With days to go until the end of the 2015/16 tax year, tax experts at chartered accountants Blick Rothenberg LLP provide a snapshot of last-minute tax planning tips from property tax changes to savings, ISAs, pensions, dividends overhaul and maximising personal tax-free allowances to get financial affairs in order by 6 April
Nimesh Shah, partner at Blick Rothenberg, said: ‘The recent Budget made some changes for the coming tax years – some of which will come into force with effect from 6 April 2016 and some from 6 April 2017. However, opportunities to achieve tax efficiency still exist for the current tax year and need to be actioned before the start of the new tax year next week on 6 April 2016 to avoid missing out.’
The team at Blick Rothenberg has produced the following checklist of tax savvy moves.
Self assessment tax returns

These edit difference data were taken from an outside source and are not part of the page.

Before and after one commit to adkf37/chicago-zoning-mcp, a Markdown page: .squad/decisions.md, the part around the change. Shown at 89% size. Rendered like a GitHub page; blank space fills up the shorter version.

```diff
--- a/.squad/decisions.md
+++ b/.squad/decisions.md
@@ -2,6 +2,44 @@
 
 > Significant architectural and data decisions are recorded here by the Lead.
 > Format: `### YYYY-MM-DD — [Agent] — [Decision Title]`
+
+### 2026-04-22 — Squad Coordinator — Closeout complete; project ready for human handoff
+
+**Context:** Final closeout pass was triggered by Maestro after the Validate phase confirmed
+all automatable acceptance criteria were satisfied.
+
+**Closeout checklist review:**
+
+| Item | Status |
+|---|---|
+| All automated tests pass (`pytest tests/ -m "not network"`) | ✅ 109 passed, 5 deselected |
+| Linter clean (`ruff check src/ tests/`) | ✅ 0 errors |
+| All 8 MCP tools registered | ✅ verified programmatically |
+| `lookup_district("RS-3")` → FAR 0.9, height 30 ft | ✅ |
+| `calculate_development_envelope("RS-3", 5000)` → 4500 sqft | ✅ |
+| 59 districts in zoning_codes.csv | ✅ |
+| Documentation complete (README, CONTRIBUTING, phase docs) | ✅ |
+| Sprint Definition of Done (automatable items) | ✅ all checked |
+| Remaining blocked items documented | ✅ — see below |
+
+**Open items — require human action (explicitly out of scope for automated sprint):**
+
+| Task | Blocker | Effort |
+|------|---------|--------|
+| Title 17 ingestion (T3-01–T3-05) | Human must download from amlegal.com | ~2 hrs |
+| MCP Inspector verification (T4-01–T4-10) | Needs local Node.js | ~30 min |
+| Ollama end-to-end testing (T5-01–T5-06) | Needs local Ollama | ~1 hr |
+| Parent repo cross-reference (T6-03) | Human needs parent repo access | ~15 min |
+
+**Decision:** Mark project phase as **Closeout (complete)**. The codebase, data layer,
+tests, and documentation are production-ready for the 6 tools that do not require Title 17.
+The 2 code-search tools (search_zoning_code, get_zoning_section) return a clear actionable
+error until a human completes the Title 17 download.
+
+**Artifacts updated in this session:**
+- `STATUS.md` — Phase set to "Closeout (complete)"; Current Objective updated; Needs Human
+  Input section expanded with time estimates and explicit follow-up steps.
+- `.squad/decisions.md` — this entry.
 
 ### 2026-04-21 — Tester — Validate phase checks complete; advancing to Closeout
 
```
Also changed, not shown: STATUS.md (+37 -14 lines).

When preparing your next self assessment tax return, include all the charitable donations made during the tax year to claim tax relief. Also, you can include charitable donations made after the end of the tax year up to filing your return and carry these back. But remember, you cannot claim for relief for these donations again next year so keep a record of what you have claimed. Include relief for any personal pension contributions made.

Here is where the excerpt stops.